Coffee is one of the world’s most traded goods and coffee beans come from around the world. Chances are your beans are not locally grown and have traveled a long way to your cup. Because of the international nature of this special commodity, it is difficult to control the growing environment of your chosen coffee beans.

Some beans are grown in a very natural and healthy way while some are not. As the world begins to pay more attention to the environmental and health impact of the coffee trade, many non-governmental organizations have made it their mission to inform the world of these problems. Additionally, each wants their label to shine brightest in the eye of coffee consumers so they can continue to make an impact.

As a result, navigating the coffee sections of health food stores today can be a dizzying endeavor. The aisle is crowded with different labels each trying to sing praise for its particular cause: “Save the Rainforest”, “Organic”, “Free Trade”.

Some labels focus on protecting the environment and labor abuses in the coffee trade. For this article, we will focus on labels that relate to health, although there is some overlap, as you will see below.

USDA Organic and 100% Organic

Organic Coffee label

The United States Department of Agriculture (USDA) issues its own label for organic coffee sold and bought in the US. Under the seal “USDA Organic“, the coffee must be at least 95% from organic sources. That is why other coffees will advertise 100% Organic to close that 5% gap.

Organic coffee is grown in countries all over the world and held to standards set by the USDA. These standards require farmers to farm without using artificial fertilizers and chemicals on their crops. On the ground verification is administered by organizations certified by the USDA.

The USDA and other organic labels for coffee are great starting points for healthier beans. Organic will cut out chemicals during the production process and ensure the beans have been grown in healthier environments. Criticisms of this labeling system say it is too general and does not go far enough on holding farmers accountable.

Rain Forest Alliance Certified

rainforest alliance coffee

In addition to ensuring the fair trade principles, this well recognized organization and labeling system also puts a great deal of emphasis on the growing conditions of coffee beans.

This means that Rainforest Alliance coffee beans use no unhealthy pesticides or other unnatural additives to the coffees that they certify.

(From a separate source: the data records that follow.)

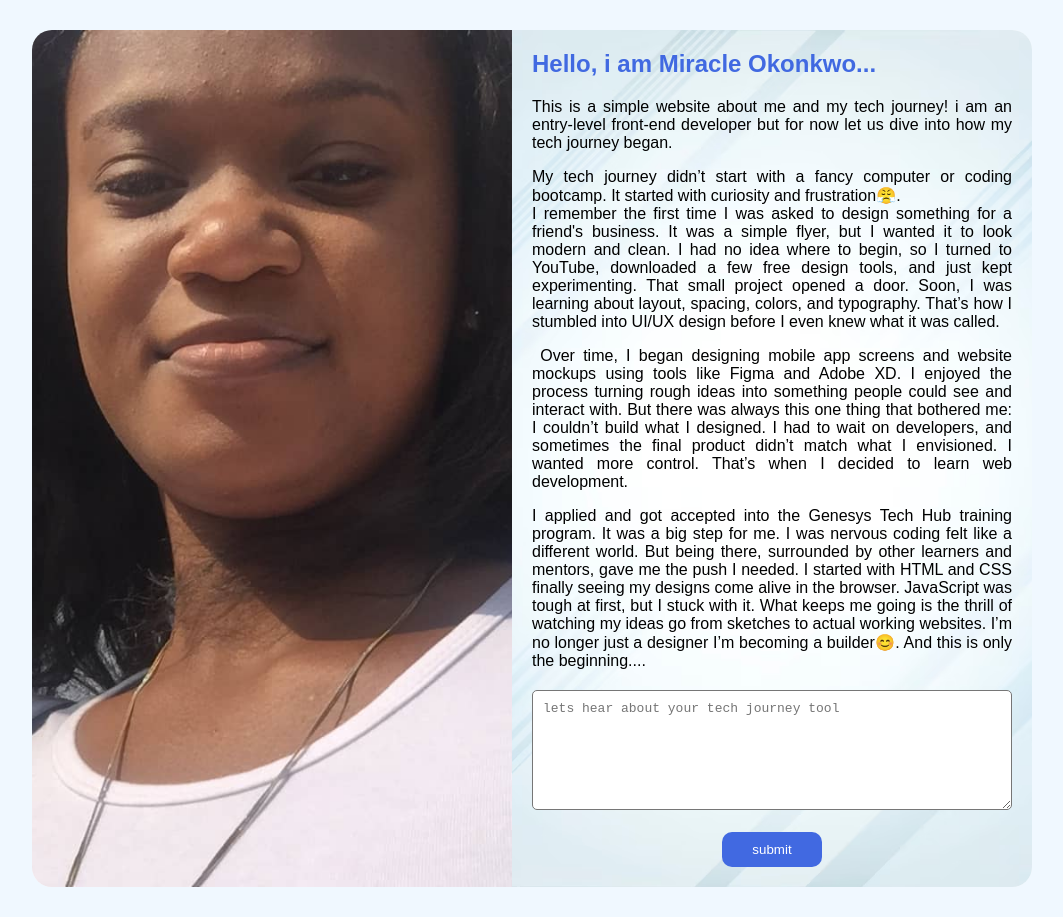
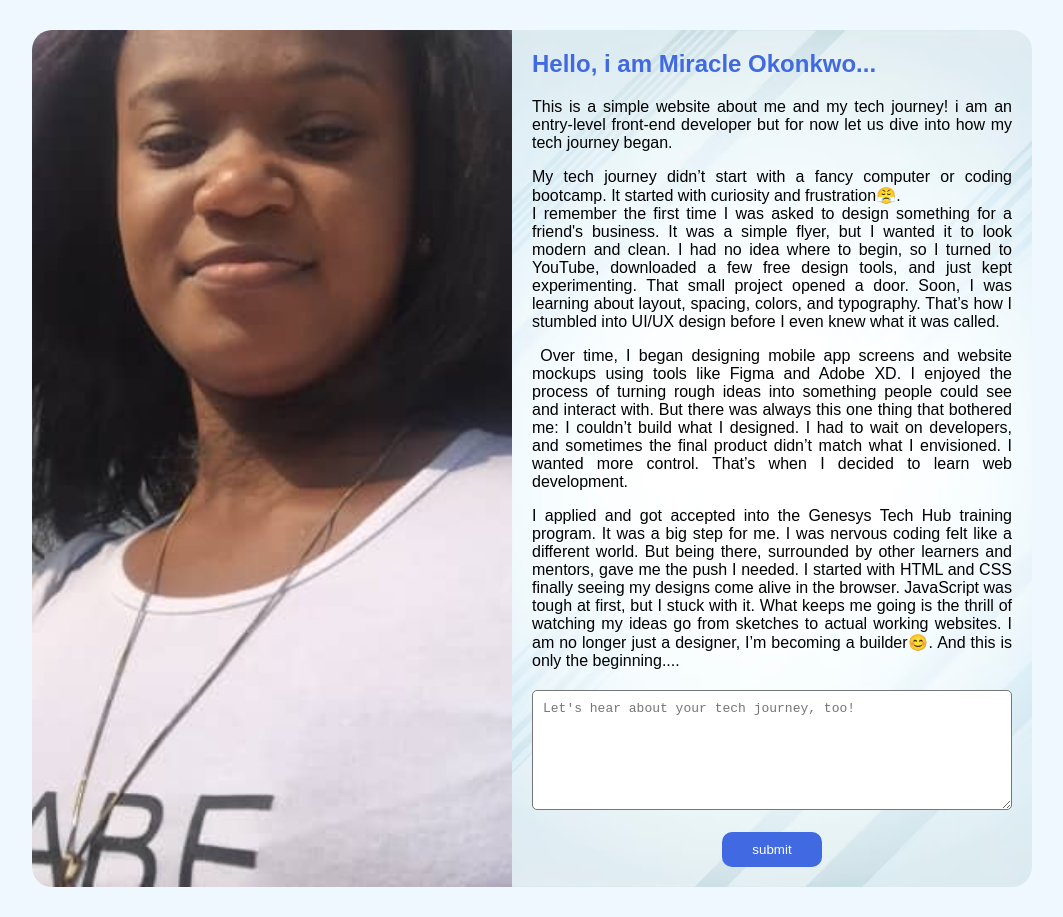
Before and after one commit to Miradesigns/Mira_upskill, a plain HTML site: page index.html in a window 1280 px wide. Shown: the whole page, without its empty margins (108-1171 px from the left). Drawn offline with Linux system fonts and the light colour scheme.

Commit message:
initial commit

```diff
--- a/index.html
+++ b/index.html
@@ -9,7 +9,7 @@
 <body>
     <div class="container">
     <div class="image-container">
-        <img src="mira.jpg">
+        <img src="mira2.jpg">
 
     </div>
 
@@ -18,14 +18,14 @@
   <article>
     <p>This is a simple website about me and my tech journey! i am an entry-level front-end developer but for now let us dive into how my tech journey began.</p>
     <p>My tech journey didn’t start with a fancy computer or coding bootcamp. It started with curiosity and frustration😤.<br> I remember the first time I was asked to design something for a friend's business. It was a simple flyer, but I wanted it to look modern and clean. I had no idea where to begin, so I turned to YouTube, downloaded a few free design tools, and just kept experimenting. That small project opened a door. Soon, I was learning about layout, spacing, colors, and typography. That’s how I stumbled into UI/UX design before I even knew what it was called.</p>
-    <p>&nbsp;Over time, I began designing mobile app screens and website mockups using tools like Figma and Adobe XD. I enjoyed the process turning rough ideas into something people could see and interact with. But there was always this one thing that bothered me: I couldn’t build what I designed. I had to wait on developers, and sometimes the final product didn’t match what I envisioned. I wanted more control.
+    <p>&nbsp;Over time, I began designing mobile app screens and website mockups using tools like Figma and Adobe XD. I enjoyed the process of turning rough ideas into something people could see and interact with. But there was always this one thing that bothered me: I couldn’t build what I designed. I had to wait on developers, and sometimes the final product didn’t match what I envisioned. I wanted more control.
      That’s when I decided to learn web development.</p>
     <p>I applied and got accepted into the Genesys Tech Hub training program. It was a big step for me. I was nervous coding felt like a different world. But being there, surrounded by other learners and mentors, gave me the push I needed. I started with HTML and CSS finally seeing my designs come alive in the browser. JavaScript was tough at first, but I stuck with it.
-  What keeps me going is the thrill of watching my ideas go from sketches to actual working websites. I’m no longer just a designer I’m becoming a builder😊. And this is only the beginning....</p>
+  What keeps me going is the thrill of watching my ideas go from sketches to actual working websites. I am no longer just a designer, I’m becoming a builder😊. And this is only the beginning....</p>
   </article>
 <form action="https" method="post" enctype="multipart/form-data" target="_blank">
 
-    <textarea placeholder="lets hear about your tech journey tool"></textarea><br><br>
+    <textarea placeholder="Let's hear about your tech journey, too!"></textarea><br><br>
     <div class="button-container">
     <button type="submit" value="submit">submit</button>
     </div>
```
Also changed, not shown: mira.jpg (deleted), mira2.jpg (added).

The coffee beans under this label are grown in a much better environment and harvested by fairly compensated workers. This translates to happier, healthier beans that make for a great cup of coffee.

Smithsonian Bird Friendly

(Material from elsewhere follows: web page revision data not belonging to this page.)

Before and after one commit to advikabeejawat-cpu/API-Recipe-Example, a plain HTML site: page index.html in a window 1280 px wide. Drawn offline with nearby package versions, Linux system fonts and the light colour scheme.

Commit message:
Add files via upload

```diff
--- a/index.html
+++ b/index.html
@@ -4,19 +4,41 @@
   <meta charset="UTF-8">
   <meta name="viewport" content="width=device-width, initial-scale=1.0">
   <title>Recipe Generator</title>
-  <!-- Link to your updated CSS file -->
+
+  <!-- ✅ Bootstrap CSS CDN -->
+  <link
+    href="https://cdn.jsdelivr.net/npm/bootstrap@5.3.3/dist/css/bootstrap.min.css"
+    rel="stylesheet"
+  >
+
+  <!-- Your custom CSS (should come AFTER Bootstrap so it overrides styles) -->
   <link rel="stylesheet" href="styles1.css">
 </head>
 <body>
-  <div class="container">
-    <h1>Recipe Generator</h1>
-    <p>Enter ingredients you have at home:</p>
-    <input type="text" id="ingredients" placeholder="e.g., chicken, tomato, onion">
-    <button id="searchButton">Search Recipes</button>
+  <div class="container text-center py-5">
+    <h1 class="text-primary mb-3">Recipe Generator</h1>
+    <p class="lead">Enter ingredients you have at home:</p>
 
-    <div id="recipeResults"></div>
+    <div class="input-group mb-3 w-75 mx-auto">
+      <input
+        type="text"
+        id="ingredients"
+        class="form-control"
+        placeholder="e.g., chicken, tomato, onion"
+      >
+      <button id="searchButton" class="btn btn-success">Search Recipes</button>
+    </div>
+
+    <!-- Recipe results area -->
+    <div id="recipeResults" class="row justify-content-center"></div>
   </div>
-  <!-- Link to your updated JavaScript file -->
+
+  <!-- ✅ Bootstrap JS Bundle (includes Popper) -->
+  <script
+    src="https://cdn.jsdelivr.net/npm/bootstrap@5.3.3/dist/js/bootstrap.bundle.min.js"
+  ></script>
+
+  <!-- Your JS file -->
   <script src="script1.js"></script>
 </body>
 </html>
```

bird friendly coffee

This certification system is very strict and focuses on the destruction of bird habitats in areas that coffee beans are grown. A positive result of forest protection is coffee grown the old fashioned way: natural pollination and under the shade of taller tree canopies. This is not only good for birds and their habitats, but also results in a healthier bean rich in flavor.

Farmers under the Smithsonian Bird Friendly label face random inspection and are held to strict guidelines. They must eliminate the use of chemical pesticides and fertilizers. Be assured that these coffee beans are among the healthiest in the world. Additionally many coffee experts think that coffee grown this way is tastier too!

Pay More for Your Health, It’s Worth It

The movement towards healthier coffee beans sourced under these labels is driven by consumer demand in developed markets that drink the most coffee. Since coffee beans tend to be grown in poorer regions of the world, it is up to the coffee drinkers to demand that harmful chemicals are not used during the growing process. That might mean paying a bit more per package of coffee but the long term benefits on the environment and our bodies is definitely worth it.